“All professions are difficult at present, including photography but if you have a passion for photography/art pursue it fervently. In my life it started as a hobby and is still a hobby from which I make my living. I consider myself very lucky, every morning I get up to a ‘job’ which is my hobby. Education is paramount, never stop learning and never think you are too old to learn.”
Ken was born was born in 1959 and his love of photography started while working in Dublin. In 1985, he joined the Drogheda Independent newspaper group as staff photographer and within a few years, he had started his own company where he gained experience in a wide variety of photographic fields. 2005 saw him enter a phase when he became an educator in photography at O’Fiaich Institute of Further Education. He is currently course co-ordinator for the FETAC Level 5 and 6 Photographic Studies courses.

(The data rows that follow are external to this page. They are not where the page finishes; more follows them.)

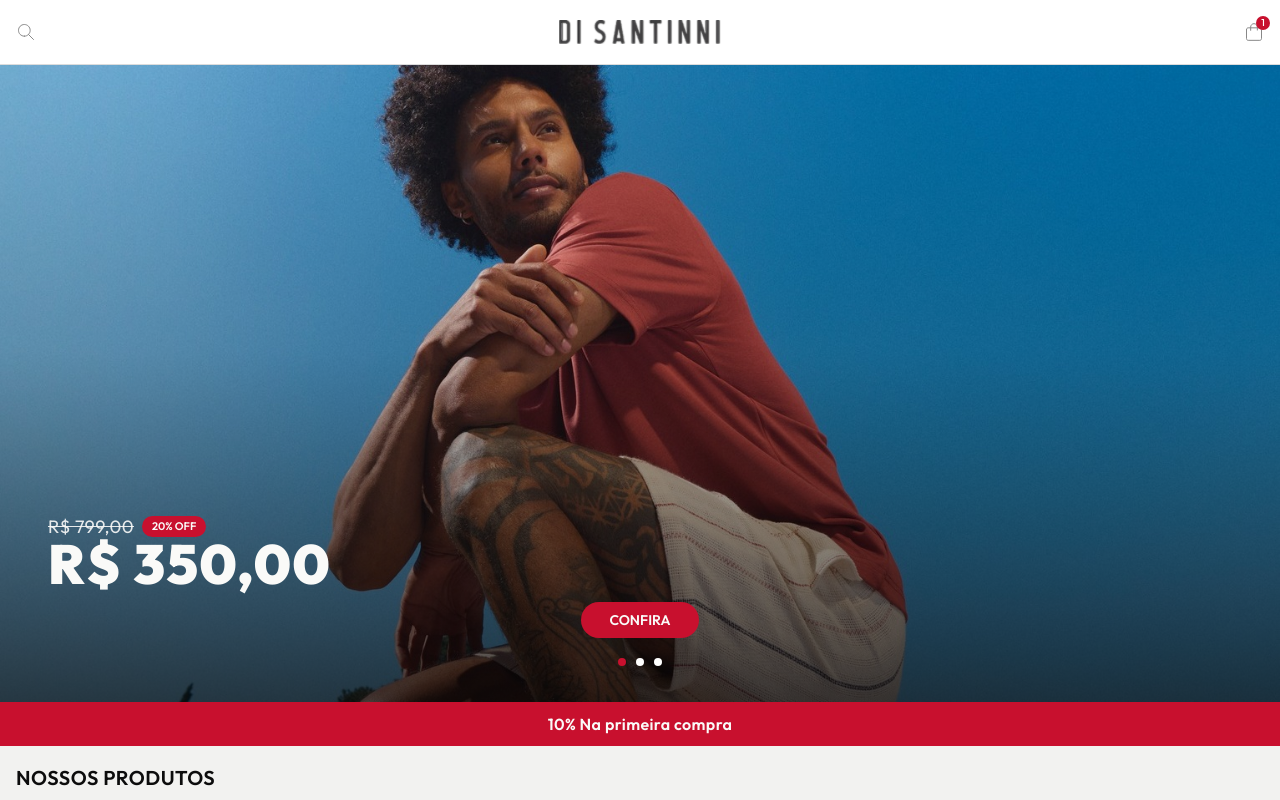
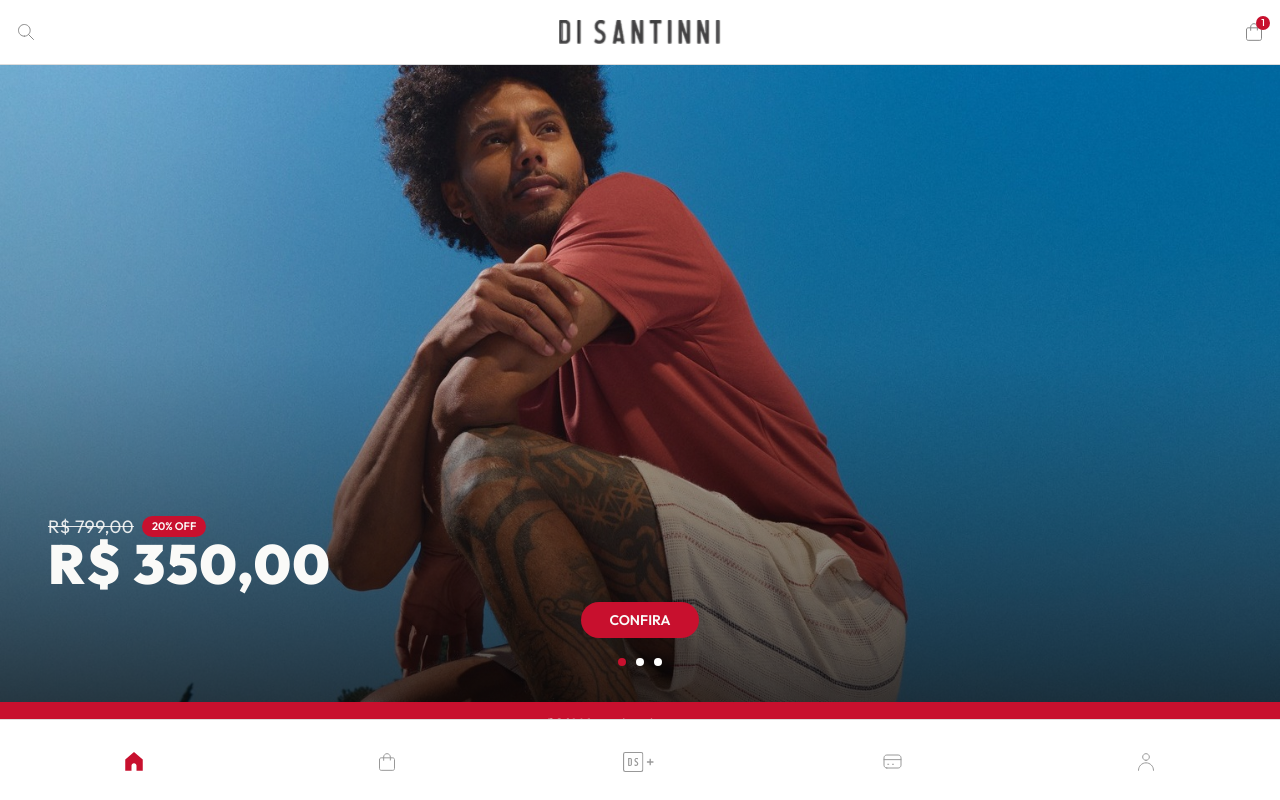
Before and after one commit to lucasarasa/teste-wicomm, a React (Vite) app: page / in a window 1280 px wide. Shown: the top 800 px of the page. Built offline with nearby package versions, Linux system fonts and the light colour scheme.

Commit message:
fix: adiciona NavBar e corrige ordenação de imports

```diff
--- a/src/components/CategoryTabs.jsx
+++ b/src/components/CategoryTabs.jsx
@@ -1,11 +1,13 @@
 import { useState } from "react";
+
 import {
   Carousel,
   CarouselContent,
   CarouselItem,
+  CarouselNext,
   CarouselPrevious,
-  CarouselNext,
 } from "@/components/ui/carousel";
+
 import ProductCard from "./ProductCard";
 
 const TABS = [
--- a/src/components/CompreTamanho.jsx
+++ b/src/components/CompreTamanho.jsx
@@ -1,10 +1,11 @@
 import { useState } from "react";
+
 import {
   Carousel,
   CarouselContent,
   CarouselItem,
+  CarouselNext,
   CarouselPrevious,
-  CarouselNext,
 } from "@/components/ui/carousel";
 
 const SIZES = ["33", "34", "35", "36", "37", "38", "39", "40", "41", "42"];
--- /dev/null
+++ b/src/components/NavBar.jsx
@@ -0,0 +1,41 @@
+import { useState } from "react";
+
+import navHeart from "../assets/icons/nav-heart.svg";
+import navHome from "../assets/icons/nav-home.svg";
+import navPerson from "../assets/icons/nav-person.svg";
+import navScan from "../assets/icons/nav-scan.svg";
+import navSearch from "../assets/icons/nav-search.svg";
+
+const TABS = [
+  { key: "home", icon: navHome, label: "Início" },
+  { key: "bag", icon: navSearch, label: "Sacola" },
+  { key: "scan", icon: navScan, label: "Escanear" },
+  { key: "filters", icon: navHeart, label: "Filtros" },
+  { key: "profile", icon: navPerson, label: "Perfil" },
+];
+
+function NavBar() {
+  const [active, setActive] = useState("home");
+
+  return (
+    <nav className="border-hairline fixed inset-x-0 bottom-0 z-20 mx-auto flex max-w-full items-center justify-between border-t bg-white px-2 pt-7 pb-6">
+      {TABS.map((tab) => (
+        <button
+          key={tab.key}
+          type="button"
+          aria-label={tab.label}
+          onClick={() => setActive(tab.key)}
+          className="grid flex-1 place-items-center gap-1 py-1"
+        >
+          <img
+            src={tab.icon}
+            alt=""
+            className={`h-5 w-full object-contain ${active === tab.key ? "" : "opacity-60"}`}
+          />
+        </button>
+      ))}
+    </nav>
+  );
+}
+
+export default NavBar;
--- a/src/components/NossasMarcas.jsx
+++ b/src/components/NossasMarcas.jsx
@@ -1,13 +1,15 @@
 import { useState } from "react";
+
 import {
   Carousel,
   CarouselContent,
   CarouselItem,
+  CarouselNext,
   CarouselPrevious,
-  CarouselNext,
 } from "@/components/ui/carousel";
+
+import marcasBanner from "../assets/img/marcas-banner.png";
 import ProductCard from "./ProductCard";
-import marcasBanner from "../assets/img/marcas-banner.png";
 
 const BRANDS = ["MIZUNO", "ADIDAS", "OLYMPIKUS", "FILA", "KENNER", "REDLEY"];
 
--- a/src/components/NossosProdutos.jsx
+++ b/src/components/NossosProdutos.jsx
@@ -2,9 +2,10 @@ import {
   Carousel,
   CarouselContent,
   CarouselItem,
+  CarouselNext,
   CarouselPrevious,
-  CarouselNext,
 } from "@/components/ui/carousel";
+
 import categoria1 from "../assets/img/categoria-1.png";
 import categoria2 from "../assets/img/categoria-2.png";
 import categoria3 from "../assets/img/categoria-3.png";
--- a/src/components/Novidades.jsx
+++ b/src/components/Novidades.jsx
@@ -2,9 +2,10 @@ import {
   Carousel,
   CarouselContent,
   CarouselItem,
+  CarouselNext,
   CarouselPrevious,
-  CarouselNext,
 } from "@/components/ui/carousel";
+
 import ProductCard from "./ProductCard";
 
 const arrowClassName =
--- a/src/components/ProductModal.jsx
+++ b/src/components/ProductModal.jsx
@@ -1,5 +1,5 @@
+import { X } from "lucide-react";
 import { createPortal } from "react-dom";
-import { X } from "lucide-react";
 
 function ProductModal({ product, onClose, onAddToCart }) {
   return createPortal(
--- a/vite.config.js
+++ b/vite.config.js
@@ -1,8 +1,9 @@
 import path from "node:path";
 import { fileURLToPath } from "node:url";
+
+import tailwindcss from "@tailwindcss/vite";
+import react from "@vitejs/plugin-react";
 import { defineConfig } from "vite";
-import react from "@vitejs/plugin-react";
-import tailwindcss from "@tailwindcss/vite";
 
 const __dirname = path.dirname(fileURLToPath(import.meta.url));
 
```
Also changed, not shown: src/App.jsx (+7 -7 lines), src/components/StyleTiles.jsx (+4 -3 lines), 1 other file (tests, documents, lock files or other folders).
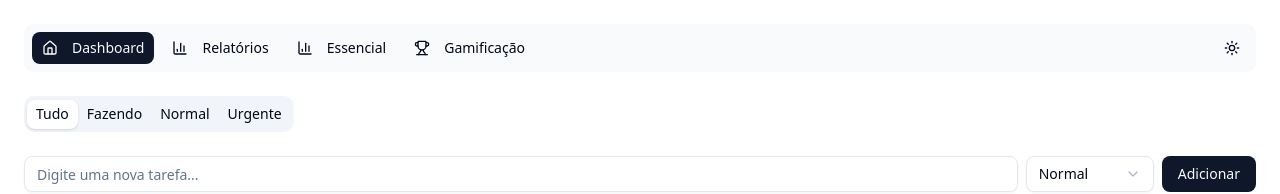
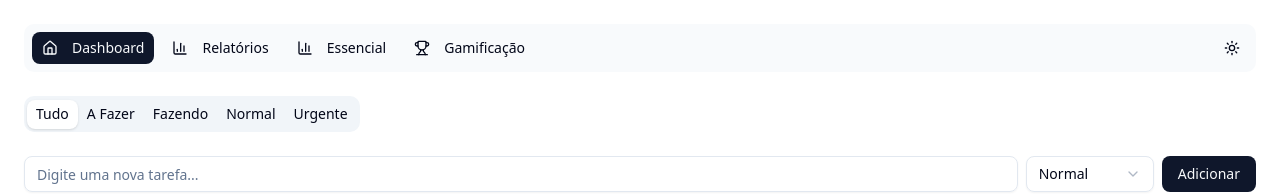
Before and after one commit to thiagogaia/autroxx, a Next.js app: page / in a window 1280 px wide. Shown: the top 194 px of the page. Built offline with nearby package versions, Linux system fonts and the light colour scheme.

Commit message:
implementa filtro a fazer

```diff
--- a/src/components/TaskFilter.tsx
+++ b/src/components/TaskFilter.tsx
@@ -16,6 +16,7 @@ export function TaskFilter() {
       <Tabs value={filtroAtivo} onValueChange={handleFilterChange}>
         <TabsList>
           <TabsTrigger value="tudo">Tudo</TabsTrigger>
+          <TabsTrigger value="a_fazer">A Fazer</TabsTrigger>
           <TabsTrigger value="fazendo">Fazendo</TabsTrigger>
           <TabsTrigger value="normal">Normal</TabsTrigger>
           <TabsTrigger value="urgente">Urgente</TabsTrigger>
--- a/src/components/TaskList.tsx
+++ b/src/components/TaskList.tsx
@@ -46,6 +46,7 @@ export function TaskList() {
   // Filtrar tarefas baseado na aba ativa
   const tarefasFiltradas = tasks.filter(tarefa => {
     if (filtroAtivo === 'tudo') return true;
+    if (filtroAtivo === 'a_fazer') return tarefa.statusAtual === 'a_fazer';
     if (filtroAtivo === 'fazendo') return tarefa.statusAtual === 'fazendo';
     if (filtroAtivo === 'normal') return tarefa.prioridade === 'normal'  && tarefa.statusAtual !== 'concluido';
     if (filtroAtivo === 'urgente') return tarefa.prioridade === 'alta' && tarefa.statusAtual !== 'concluido';
@@ -84,6 +85,7 @@ export function TaskList() {
       // Se estamos filtrando, precisamos mesclar com as tarefas não filtradas
       if (filtroAtivo !== 'tudo') {
         const nonFilteredTasks = tasks.filter(tarefa => {
+          if (filtroAtivo === 'a_fazer') return tarefa.statusAtual !== 'a_fazer';
           if (filtroAtivo === 'fazendo') return tarefa.statusAtual !== 'fazendo';
           if (filtroAtivo === 'normal') return tarefa.prioridade !== 'normal';
           if (filtroAtivo === 'urgente') return tarefa.prioridade !== 'alta';
--- a/src/types/task.ts
+++ b/src/types/task.ts
@@ -1,6 +1,6 @@
 export type TaskStatus = 'a_fazer' | 'fazendo' | 'concluido';
 export type TaskPriority = 'baixa' | 'normal' | 'media' | 'alta';
-export type FilterType = 'tudo' | 'fazendo' | 'normal' | 'urgente';
+export type FilterType = 'tudo' | 'a_fazer' | 'fazendo' | 'normal' | 'urgente';
 export type TaskCategory = 'desenvolvimento' | 'reuniao' | 'bug' | 'documentacao' | 'sem_categoria';
 export type TaskComplexity = 'simples' | 'media' | 'complexa';
 
```
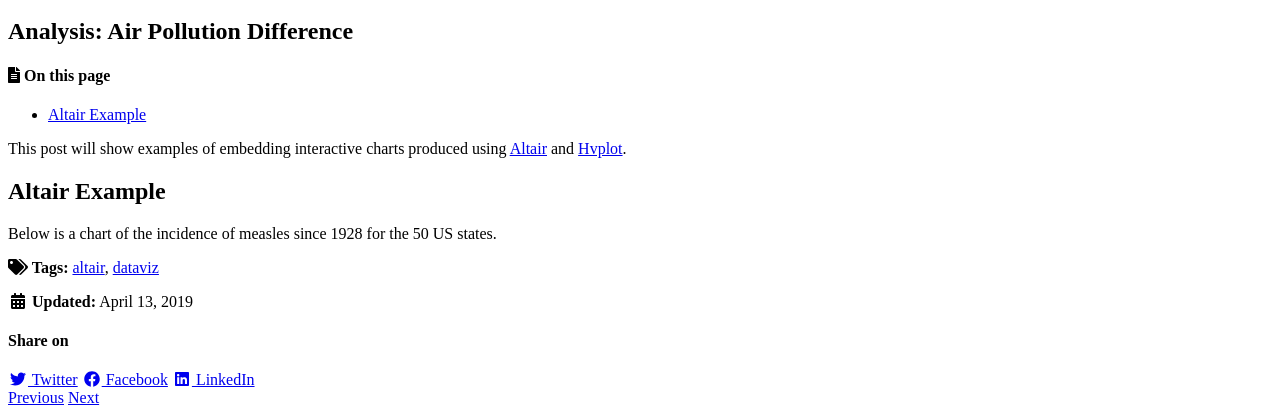
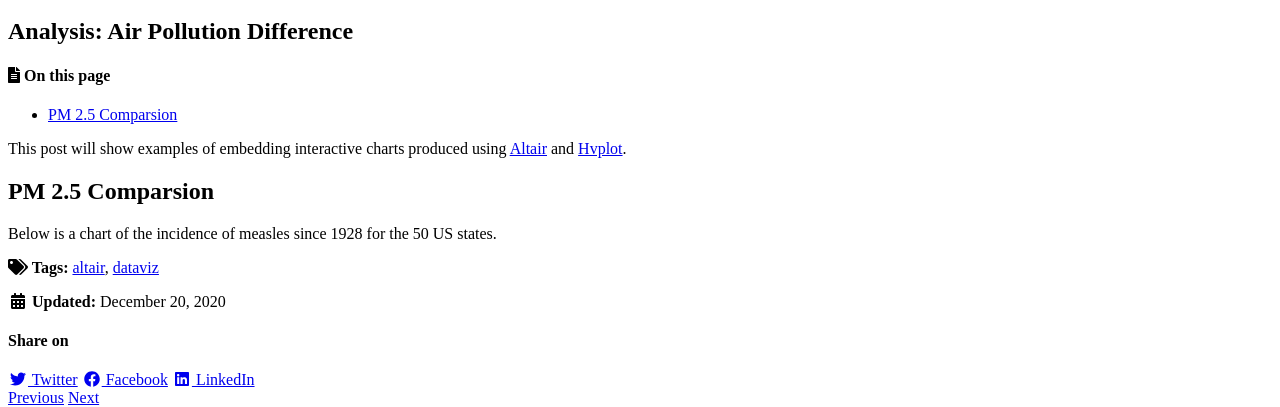
Before and after one commit to jiaxuanlyu/Geospatial-LA-Covid-Analysis, a Jekyll site: the page built from _posts/2020-12-16-5-air-pollution.md, in a window 1280 px wide. Shown: the part 313-720 px from the top of the page. Built offline with Jekyll 4.4.1, drawn with Linux system fonts in a browser that asks for light colours; cached includes are drawn as plain includes; nearby versions of some CDN libraries.

Commit message:
Update 2020-12-16-5-air-pollution.md

```diff
--- a/_posts/2020-12-16-5-air-pollution.md
+++ b/_posts/2020-12-16-5-air-pollution.md
@@ -1,18 +1,18 @@
 ---
 title: "Analysis: Air Pollution Difference"
-date: 2019-04-13
+date: 2020-12-20
 published: true
 tags: [dataviz, altair]
 excerpt: "Analyze air pollution differences by using altair."
 altair-loader:
-  altair-chart-1: "charts/measlesAltair.json"
+  altair-chart-1: "charts/pm_com.html"
 toc: true
 toc_sticky: true
 ---
 
 This post will show examples of embedding interactive charts produced using [Altair](https://altair-viz.github.io) and [Hvplot](https://hvplot.pyviz.org/).
 
-## Altair Example
+## PM 2.5 Comparsion
 
 Below is a chart of the incidence of measles since 1928 for the 50 US states.
 
```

This changed the focus of his practice to fine art after successfully completing a BA (Hons) in Photography at the West Wales School of the Arts, University of Glamorgan.
He also gained an MFA in Photography from The University of Ulster, Belfast in January 2012 where he studied under Professor Paul Seawright, Donovan Wylie, Professor Terence Wright and Dr. Alastair Herron.
We asked Ken about the works in the collection of Louth County Council and about his current practice:
The two pieces Courthouse and Rapeseed Fields were commissions by Louth County Council and were to reflect the North and Mid-Louth environment. They not only reflect the environment in which they were made but my love of this small County in which I live and make my living from.
My fine art photographic practice deals with the creation of the ‘social history of now’. The images deal with issues that are valid worldwide but are made on a local level, from a local perspective but no less important. Relational aesthetics could be viewed as an overall term to describe my practice. “Open-ended art practices, concerned with the network of human relations and the social context in which such relations arise” (Nicolas Bourriaud). The images are regarded as an exchange of information and perspectives between artist and viewer and rely on the responses of others to make it relational.
Find out more about this artist here: www.newspics.ie